How to make GIFs of sites using WayBackMachine

So… I like following fivethirtyeight’s interesting 2016 Election Prediction page. It shows the ups and downs and the general mood of the election. I’ve been staring at it for so long that I wanted to collect the daily changes and make a nice GIF. I know the Internet Archive’s WayBack Machine collects archives of popular websites, so I went there and found that the Election Prediction page is on there too.

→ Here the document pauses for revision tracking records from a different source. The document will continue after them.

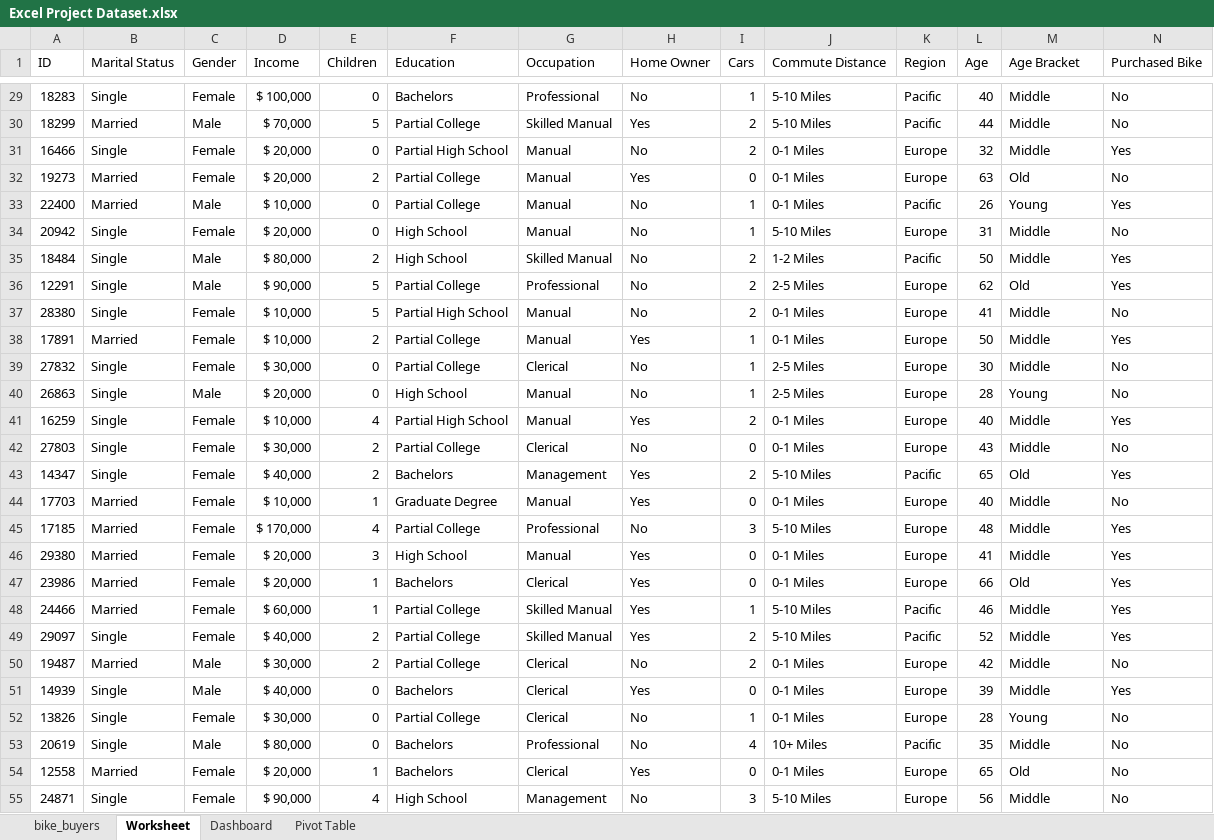
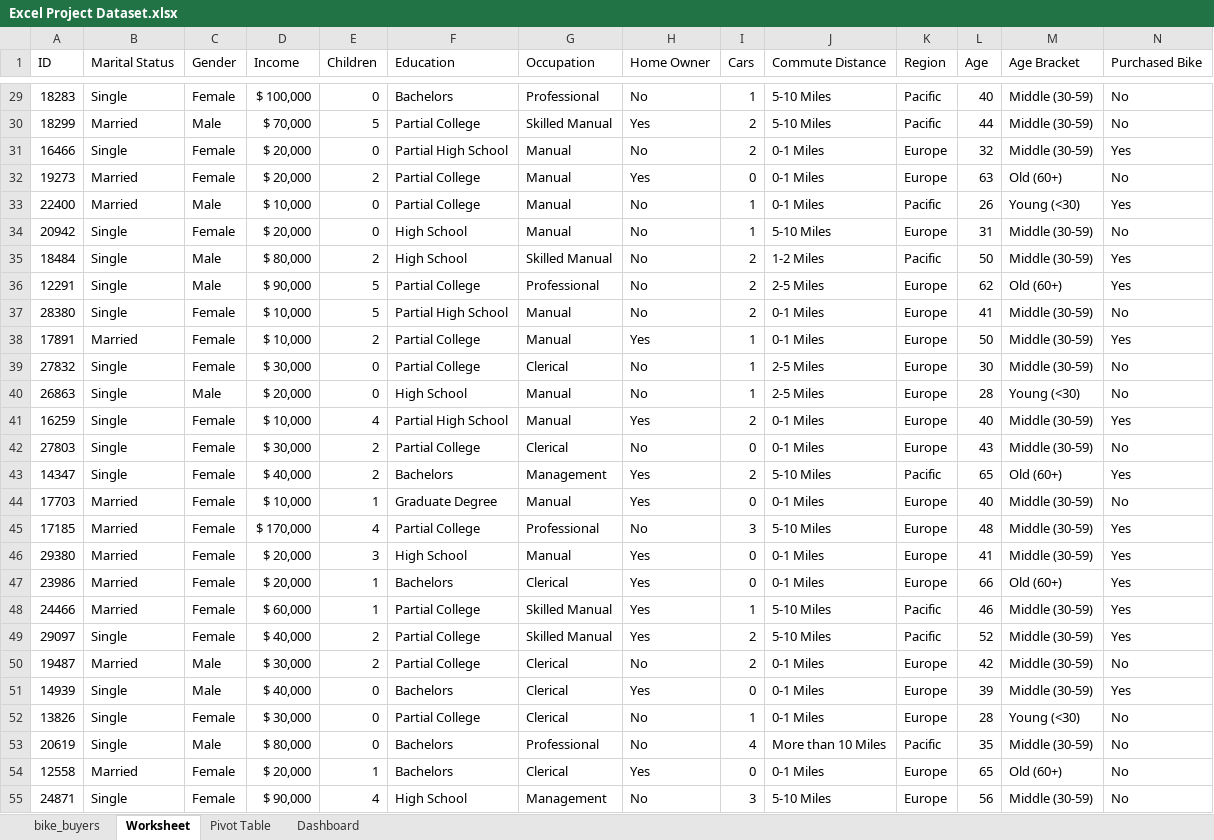
Before and after one commit to MylesQuiambao/Projects, an Excel workbook: Excel Project Dataset.xlsx, sheet Worksheet, drawn as a sheet; only a part is shown, gaps mark what is left out; values as stored, in another font and other column widths than the file's, no borders; the diff covers the shown part only; the diff names each change by its address in the sheet, - before the commit and + after, or states it on an @@ line.

Commit message:
Bike Sales Project

```diff
--- a/Excel Project Dataset.xlsx (sheet Worksheet)
+++ b/Excel Project Dataset.xlsx (sheet Worksheet)
@@ sheet tab order changed: bike_buyers | Worksheet | Pivot Table | Dashboard @@
-M29:M31 (Age Bracket): Middle
+M29:M31 (Age Bracket): Middle (30-59)
-M32 (Age Bracket): Old
+M32 (Age Bracket): Old (60+)
-M33 (Age Bracket): Young
+M33 (Age Bracket): Young (<30)
-M34:M35 (Age Bracket): Middle
+M34:M35 (Age Bracket): Middle (30-59)
-M36 (Age Bracket): Old
+M36 (Age Bracket): Old (60+)
-M37:M39 (Age Bracket): Middle
+M37:M39 (Age Bracket): Middle (30-59)
-M40 (Age Bracket): Young
+M40 (Age Bracket): Young (<30)
-M41:M42 (Age Bracket): Middle
+M41:M42 (Age Bracket): Middle (30-59)
-M43 (Age Bracket): Old
+M43 (Age Bracket): Old (60+)
-M44:M46 (Age Bracket): Middle
+M44:M46 (Age Bracket): Middle (30-59)
-M47 (Age Bracket): Old
+M47 (Age Bracket): Old (60+)
-M48:M51 (Age Bracket): Middle
+M48:M51 (Age Bracket): Middle (30-59)
-M52 (Age Bracket): Young
+M52 (Age Bracket): Young (<30)
-J53 (Commute Distance): 10+ Miles
+J53 (Commute Distance): More than 10 Miles
-M53 (Age Bracket): Middle
+M53 (Age Bracket): Middle (30-59)
-M54 (Age Bracket): Old
+M54 (Age Bracket): Old (60+)
-M55 (Age Bracket): Middle
+M55 (Age Bracket): Middle (30-59)
```
Also changed, not shown: 1083 edited cells elsewhere in this sheet, sheet Pivot Table, sheet Dashboard, charts or pictures, 1 other file.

So, I started looking for ways to make a GIF from the WayBack machine. There were some node and ruby scripts and applications which didn’t really work. But then I landed on waybacklapse. Its developer – Kyle Purdon – works for bitly and has built two versions of waybacklapse. The older one is python, node, imagemagick and then some. The newer one is python3 and docker. Eww. I followed the steps of the tutorial for the older version, with a few notable exceptions –

  1. The tutorial is for OS X and is a little dated. What I have on hand is an Ubuntu 15.04 VM, so I went ahead and used apt-get install instead of brew
  2. The tut tells you to use the command “git checkout -t v1.1.0”, but it should be “git checkout -b v1.1.0”. Technically v1.1.0 is a tag, not a branch, but I didn’t know that and just used -b, which worked, so why mess with a good thing, amiright?
  3. You need to have node installed, but not the new node. Install old node with “apt-get install nodejs-legacy” and use the command “nodejs app.js” when you’re running screenshot-as-a-service
  4. The tut doesn’t mention that you need to actually *run* screenshot-as-a-service. I went to the github page for the service and found out that I need to run the above “nodejs app.js” command in order to run a server on the localhost. Technically, waybacklapse has code in it to warn you that the server isn’t running. But that didn’t work so well for me.
  5. The user prompts for waybacklapse only allow for monthly or yearly snapshots. But fivethirtyeight has only been running the site for about 3 months, with daily updates, so those didn’t make sense to me. I wanted to get all the changes. So, after installing waybacklapse with pip, I went ahead and modified the code inside /usr/local/lib/python2.7/dist-packages/waybacklapse/waybacklapse.py with one small change to get all the screenshots instead of just monthly or yearly ones –
    1. In the create_payload function, I commented out the collapse variable as follows –

All was well and good, but not really. Turns out, screenshot-as-a-service pulls a screenshot of the entire page, not just above the fold. Which is great, and not so much. I was looking at a GIF that was way too long to be palatable. So, I needed a way to extracts parts of the screenshots so I could make a nice, clean and small-ish GIF. Luckily, waybacklapse made me install imagemagick. So I looked around and made the following script.

It must sit inside the screenshot folder. It parses through the screenshots and converts them into smaller versions of themselves. Finally, I found the command inside waybacklapse which creates the GIF. I modified it a bit and used it to recreate the GIF.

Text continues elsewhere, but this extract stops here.